Sleep tracker is hit and miss

Besides helping you track workouts, the Shine can also track your sleep. By wearing the device at night, you can monitor your tossing and turning, then calculate how much time you spent in "Light Sleep" or "Restful Sleep." Still, unlike its spot-on pedometer, Shine's sleep tracking feature is a bit less reliable. Plus I, personally, didn't find a way to turn the data into a better night's sleep—nor was I sure the information was accurate.

One morning I woke up particularly tired and groggy, and my sleep results proudly told me how great my "Restful Sleep' stats looked. The following morning I awoke refreshed and ready to go, however, my results were abysmal, with much of the night apparently spent in "Light Sleep."

The main problem with this kind of feature is it doesn't differentiate between the types of Restful Sleep. Was I getting deep sleep? REM (rapid eye movement) sleep? Shine also didn't track how many sleep cycles I had each night—pretty integral if you're trying to optimize your sleep-wake times. In the end, the Sleep Tracking function is interesting, but probably won't help you much from a practical stand point.

The downside of no screen

Misfit Shine's minimalistic design means no onboard screen. So you'll be syncing its data to your phone, then using the app to track your progress. On paper this isn't that big of a deal. But in practice? It's cumbersome. Let's say you're on your daily run of two miles and want to track your progress. The only way to see if you've hit your goal is by whipping out your phone mid-run, syncing the Shine to its app, and checking your Mile count on the Home tab. This is where the Shine's sleek design shows its weakness. Why? Because, if you're like me, doing that kind of tech-juggling during a run could result in plowing face first into a telephone pole—or pedestrian.

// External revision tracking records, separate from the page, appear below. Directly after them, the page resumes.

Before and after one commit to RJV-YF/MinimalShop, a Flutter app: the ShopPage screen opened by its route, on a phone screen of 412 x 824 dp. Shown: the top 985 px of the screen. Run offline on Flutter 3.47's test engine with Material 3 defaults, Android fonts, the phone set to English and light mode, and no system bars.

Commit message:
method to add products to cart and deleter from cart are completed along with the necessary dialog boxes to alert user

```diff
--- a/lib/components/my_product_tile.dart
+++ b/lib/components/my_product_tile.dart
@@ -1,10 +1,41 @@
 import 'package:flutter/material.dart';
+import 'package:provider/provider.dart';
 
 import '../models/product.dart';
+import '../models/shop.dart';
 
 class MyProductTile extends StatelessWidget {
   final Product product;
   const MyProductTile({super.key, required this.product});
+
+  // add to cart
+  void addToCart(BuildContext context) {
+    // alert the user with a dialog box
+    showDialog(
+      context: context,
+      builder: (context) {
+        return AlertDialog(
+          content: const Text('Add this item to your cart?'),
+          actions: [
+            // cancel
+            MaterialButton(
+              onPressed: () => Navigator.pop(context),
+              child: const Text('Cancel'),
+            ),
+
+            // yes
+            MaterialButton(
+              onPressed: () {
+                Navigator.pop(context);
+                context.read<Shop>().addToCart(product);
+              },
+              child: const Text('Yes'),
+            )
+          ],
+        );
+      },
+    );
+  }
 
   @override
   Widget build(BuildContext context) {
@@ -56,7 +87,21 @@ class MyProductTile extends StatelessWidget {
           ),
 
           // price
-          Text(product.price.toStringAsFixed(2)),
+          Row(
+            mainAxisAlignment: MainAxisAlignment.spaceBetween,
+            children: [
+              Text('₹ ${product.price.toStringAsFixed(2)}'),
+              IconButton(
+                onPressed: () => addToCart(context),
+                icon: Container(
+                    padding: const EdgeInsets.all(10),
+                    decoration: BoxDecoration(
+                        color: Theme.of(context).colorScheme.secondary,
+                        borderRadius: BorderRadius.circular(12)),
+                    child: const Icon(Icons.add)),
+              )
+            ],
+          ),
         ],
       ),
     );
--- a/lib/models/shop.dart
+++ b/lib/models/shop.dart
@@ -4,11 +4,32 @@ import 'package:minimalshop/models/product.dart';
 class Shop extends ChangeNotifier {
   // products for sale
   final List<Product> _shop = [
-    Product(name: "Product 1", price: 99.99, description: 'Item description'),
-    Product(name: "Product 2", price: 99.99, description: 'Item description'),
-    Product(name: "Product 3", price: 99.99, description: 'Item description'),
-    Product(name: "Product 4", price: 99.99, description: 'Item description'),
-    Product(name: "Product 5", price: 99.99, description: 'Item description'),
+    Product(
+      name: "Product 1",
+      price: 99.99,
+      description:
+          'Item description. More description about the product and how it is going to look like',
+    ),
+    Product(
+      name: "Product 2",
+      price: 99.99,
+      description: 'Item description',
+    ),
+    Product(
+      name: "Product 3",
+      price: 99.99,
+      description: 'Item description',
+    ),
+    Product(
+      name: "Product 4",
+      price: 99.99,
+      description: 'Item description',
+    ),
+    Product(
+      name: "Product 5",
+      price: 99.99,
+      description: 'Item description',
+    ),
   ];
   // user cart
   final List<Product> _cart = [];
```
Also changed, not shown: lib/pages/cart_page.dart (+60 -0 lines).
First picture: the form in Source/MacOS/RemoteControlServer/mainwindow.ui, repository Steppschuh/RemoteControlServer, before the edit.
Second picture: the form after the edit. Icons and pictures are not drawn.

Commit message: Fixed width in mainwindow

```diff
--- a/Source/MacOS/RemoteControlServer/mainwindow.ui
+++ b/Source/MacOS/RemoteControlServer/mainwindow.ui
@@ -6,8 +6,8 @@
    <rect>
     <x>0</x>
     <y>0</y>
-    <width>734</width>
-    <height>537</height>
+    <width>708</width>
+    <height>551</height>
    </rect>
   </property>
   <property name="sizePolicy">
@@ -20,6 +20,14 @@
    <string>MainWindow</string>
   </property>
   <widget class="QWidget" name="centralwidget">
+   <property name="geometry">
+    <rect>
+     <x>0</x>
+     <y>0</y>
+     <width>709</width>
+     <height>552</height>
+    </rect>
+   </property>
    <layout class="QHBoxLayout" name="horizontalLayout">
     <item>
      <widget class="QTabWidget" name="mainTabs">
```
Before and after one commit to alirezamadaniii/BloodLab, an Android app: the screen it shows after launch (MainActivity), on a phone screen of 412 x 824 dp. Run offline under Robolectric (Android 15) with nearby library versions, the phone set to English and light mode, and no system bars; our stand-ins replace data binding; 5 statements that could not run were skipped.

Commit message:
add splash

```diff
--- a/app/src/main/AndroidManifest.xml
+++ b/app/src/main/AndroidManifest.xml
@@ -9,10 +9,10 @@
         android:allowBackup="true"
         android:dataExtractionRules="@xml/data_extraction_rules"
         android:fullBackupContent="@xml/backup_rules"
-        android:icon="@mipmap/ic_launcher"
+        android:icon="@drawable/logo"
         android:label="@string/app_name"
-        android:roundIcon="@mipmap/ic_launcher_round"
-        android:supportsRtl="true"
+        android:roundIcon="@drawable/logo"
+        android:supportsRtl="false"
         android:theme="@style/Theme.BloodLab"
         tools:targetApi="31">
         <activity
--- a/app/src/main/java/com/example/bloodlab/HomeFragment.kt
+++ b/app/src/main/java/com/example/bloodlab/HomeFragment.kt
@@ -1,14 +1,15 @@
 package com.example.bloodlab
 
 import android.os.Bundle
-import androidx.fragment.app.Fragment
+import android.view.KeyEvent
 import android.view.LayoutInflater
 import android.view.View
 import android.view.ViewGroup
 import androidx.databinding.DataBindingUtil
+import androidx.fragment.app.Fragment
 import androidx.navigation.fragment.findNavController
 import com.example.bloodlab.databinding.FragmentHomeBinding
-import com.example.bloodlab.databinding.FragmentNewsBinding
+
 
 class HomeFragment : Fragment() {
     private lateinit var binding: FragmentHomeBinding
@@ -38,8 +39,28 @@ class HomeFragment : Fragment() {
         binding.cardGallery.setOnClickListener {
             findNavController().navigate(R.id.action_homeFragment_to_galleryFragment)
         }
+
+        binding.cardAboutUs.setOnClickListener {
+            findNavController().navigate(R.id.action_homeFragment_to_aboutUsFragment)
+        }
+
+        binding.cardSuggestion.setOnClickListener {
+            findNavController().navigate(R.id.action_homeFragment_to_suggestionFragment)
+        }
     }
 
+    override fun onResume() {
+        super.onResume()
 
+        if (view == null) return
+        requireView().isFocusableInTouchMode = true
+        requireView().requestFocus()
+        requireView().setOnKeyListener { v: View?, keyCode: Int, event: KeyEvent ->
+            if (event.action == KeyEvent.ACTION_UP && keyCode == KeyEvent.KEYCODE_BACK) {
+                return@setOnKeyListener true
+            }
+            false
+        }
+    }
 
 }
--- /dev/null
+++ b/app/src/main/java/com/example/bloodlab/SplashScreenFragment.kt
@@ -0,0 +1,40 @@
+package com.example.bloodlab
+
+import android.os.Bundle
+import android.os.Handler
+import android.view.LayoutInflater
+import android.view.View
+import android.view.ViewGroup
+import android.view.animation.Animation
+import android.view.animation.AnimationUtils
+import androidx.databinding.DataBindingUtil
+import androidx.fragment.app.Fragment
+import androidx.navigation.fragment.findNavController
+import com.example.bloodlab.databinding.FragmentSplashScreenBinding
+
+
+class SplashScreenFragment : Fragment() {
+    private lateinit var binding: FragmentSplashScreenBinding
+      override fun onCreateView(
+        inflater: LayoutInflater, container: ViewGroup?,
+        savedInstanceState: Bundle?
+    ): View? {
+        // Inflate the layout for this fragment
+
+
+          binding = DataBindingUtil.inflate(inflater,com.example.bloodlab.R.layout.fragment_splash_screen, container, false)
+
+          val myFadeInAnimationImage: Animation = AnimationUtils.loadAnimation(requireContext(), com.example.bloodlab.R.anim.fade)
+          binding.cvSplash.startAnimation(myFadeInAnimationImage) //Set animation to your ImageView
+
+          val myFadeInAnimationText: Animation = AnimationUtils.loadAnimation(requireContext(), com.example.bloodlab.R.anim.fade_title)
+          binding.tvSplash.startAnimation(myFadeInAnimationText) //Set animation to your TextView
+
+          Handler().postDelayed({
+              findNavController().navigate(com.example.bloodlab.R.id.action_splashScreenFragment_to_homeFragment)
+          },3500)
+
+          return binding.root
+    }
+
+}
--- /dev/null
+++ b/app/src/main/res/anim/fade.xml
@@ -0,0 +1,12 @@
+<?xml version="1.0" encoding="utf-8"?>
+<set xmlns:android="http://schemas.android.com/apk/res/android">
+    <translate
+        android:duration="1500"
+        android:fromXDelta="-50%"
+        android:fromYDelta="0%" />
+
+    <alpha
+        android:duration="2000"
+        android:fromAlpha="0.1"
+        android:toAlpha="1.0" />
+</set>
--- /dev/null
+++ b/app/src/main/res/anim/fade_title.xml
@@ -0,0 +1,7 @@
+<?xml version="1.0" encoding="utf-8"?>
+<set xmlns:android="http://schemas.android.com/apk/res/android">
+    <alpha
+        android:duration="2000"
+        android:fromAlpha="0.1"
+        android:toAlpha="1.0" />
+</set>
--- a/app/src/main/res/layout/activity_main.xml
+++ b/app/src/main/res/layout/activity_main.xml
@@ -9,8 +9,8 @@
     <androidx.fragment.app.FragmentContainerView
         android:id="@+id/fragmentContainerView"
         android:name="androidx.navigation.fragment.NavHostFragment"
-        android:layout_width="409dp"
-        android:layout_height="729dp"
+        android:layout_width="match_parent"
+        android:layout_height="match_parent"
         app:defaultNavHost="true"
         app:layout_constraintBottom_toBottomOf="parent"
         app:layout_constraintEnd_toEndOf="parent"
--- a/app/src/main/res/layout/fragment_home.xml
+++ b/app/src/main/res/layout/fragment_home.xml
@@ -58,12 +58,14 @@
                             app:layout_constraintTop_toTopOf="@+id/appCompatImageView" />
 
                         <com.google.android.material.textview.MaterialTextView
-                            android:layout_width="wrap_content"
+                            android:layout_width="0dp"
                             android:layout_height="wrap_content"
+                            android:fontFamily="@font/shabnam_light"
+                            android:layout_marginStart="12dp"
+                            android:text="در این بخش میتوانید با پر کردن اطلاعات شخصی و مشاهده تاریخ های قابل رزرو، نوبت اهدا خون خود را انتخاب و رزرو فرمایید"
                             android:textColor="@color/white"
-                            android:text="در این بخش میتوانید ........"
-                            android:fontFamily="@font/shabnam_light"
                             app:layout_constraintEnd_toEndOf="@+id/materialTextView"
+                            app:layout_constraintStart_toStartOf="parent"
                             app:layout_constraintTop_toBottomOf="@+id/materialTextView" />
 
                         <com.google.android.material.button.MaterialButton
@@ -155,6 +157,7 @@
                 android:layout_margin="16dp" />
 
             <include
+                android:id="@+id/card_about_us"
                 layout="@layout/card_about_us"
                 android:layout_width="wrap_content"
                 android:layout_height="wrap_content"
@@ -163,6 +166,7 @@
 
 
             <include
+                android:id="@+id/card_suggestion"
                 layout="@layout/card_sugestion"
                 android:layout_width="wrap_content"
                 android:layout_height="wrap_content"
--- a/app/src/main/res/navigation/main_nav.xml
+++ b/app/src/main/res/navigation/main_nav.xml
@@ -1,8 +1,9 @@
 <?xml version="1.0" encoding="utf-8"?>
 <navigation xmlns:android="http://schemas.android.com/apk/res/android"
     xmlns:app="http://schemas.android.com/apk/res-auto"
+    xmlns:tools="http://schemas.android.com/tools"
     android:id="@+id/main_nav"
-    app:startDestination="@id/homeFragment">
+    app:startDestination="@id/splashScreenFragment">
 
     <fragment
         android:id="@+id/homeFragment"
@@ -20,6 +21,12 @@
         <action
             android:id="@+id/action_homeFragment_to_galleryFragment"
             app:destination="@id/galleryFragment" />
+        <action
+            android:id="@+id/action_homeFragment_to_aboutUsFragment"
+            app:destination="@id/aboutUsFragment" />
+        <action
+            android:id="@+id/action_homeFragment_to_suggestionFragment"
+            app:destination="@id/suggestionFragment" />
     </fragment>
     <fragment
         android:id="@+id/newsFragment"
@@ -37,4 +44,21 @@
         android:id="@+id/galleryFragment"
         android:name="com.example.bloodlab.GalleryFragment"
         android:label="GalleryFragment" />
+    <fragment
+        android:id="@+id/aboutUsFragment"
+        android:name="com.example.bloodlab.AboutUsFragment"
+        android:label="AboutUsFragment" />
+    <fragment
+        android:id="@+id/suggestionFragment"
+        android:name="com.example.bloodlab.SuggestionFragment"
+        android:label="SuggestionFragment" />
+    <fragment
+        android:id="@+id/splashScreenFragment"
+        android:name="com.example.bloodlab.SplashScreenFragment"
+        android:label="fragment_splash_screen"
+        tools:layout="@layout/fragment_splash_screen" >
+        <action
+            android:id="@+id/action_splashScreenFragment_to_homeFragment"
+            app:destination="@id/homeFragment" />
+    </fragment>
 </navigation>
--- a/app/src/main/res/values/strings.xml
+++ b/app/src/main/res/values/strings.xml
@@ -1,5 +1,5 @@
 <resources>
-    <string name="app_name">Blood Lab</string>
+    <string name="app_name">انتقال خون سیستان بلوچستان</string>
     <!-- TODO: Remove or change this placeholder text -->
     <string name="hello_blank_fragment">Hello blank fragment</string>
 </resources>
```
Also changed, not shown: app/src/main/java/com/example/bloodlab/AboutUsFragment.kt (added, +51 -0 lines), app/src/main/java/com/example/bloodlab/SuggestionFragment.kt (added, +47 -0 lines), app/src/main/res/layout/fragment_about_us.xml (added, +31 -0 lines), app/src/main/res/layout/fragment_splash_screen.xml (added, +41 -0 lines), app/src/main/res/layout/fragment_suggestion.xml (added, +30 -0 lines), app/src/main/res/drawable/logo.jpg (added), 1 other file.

The disc does feature 12 tiny LED's which light up to show you the time. However, you may be better off just checking your phone: I found the LED lights less clear than my OnePlus One readout.

Ultimately, be aware you're essentially buying a pedometer with some bells and whistles. The sleep tracking is certainly a nice, if somewhat forgettable, feature, while the lack of an altimeter is unfortunate. However, Misfit's little fitness tracker is, without a doubt, a good looking device, and as a passive tracking system, it does the job. Plus at $69.99 it's on the affordable end of the spectrum for fitness trackers. When shopping around for similar wearables, if style is a concern and stair step tracking doesn't matter, the Misfit Shine might be a solid choice. Furthermore, if you're a swimmer then this tiny, water resistant disc could be just the thing for you. —Lee Turner

Misfit Shine is supported by a number of devices and operating systems including:

  • iPhone 4S / 5 / 5C / 5S / 6 / 6 Plus
  • iPod Touch 5th Gen and above
  • iPad 3 / 4 / Air / Mini (all running iOS 6.13 and above)
  • Samsung Galaxy 4 / 5 (or other BLE* ready Android devices running 4.3 and above)
  • BLE** ready Windows Phones running 8.1 and above

Pro: Sleek and stylish; geeky in a good way; water resistant and tracks swimming

Con: Lacks altimeter for tracking stairs; must sync device to phone to check progress

**BLE simply stands for Bluetooth Low Energy, or Bluetooth Smart, and is a wireless personal area network designed for low energy use communications. Chances are if your phone isn't a stone age Nokia Brick, you've got it all ready.

Looking for other types of fitness trackers? Check out Best Fitness Trackers for Runners or 5 Best Fitness Trackers For Swimmers.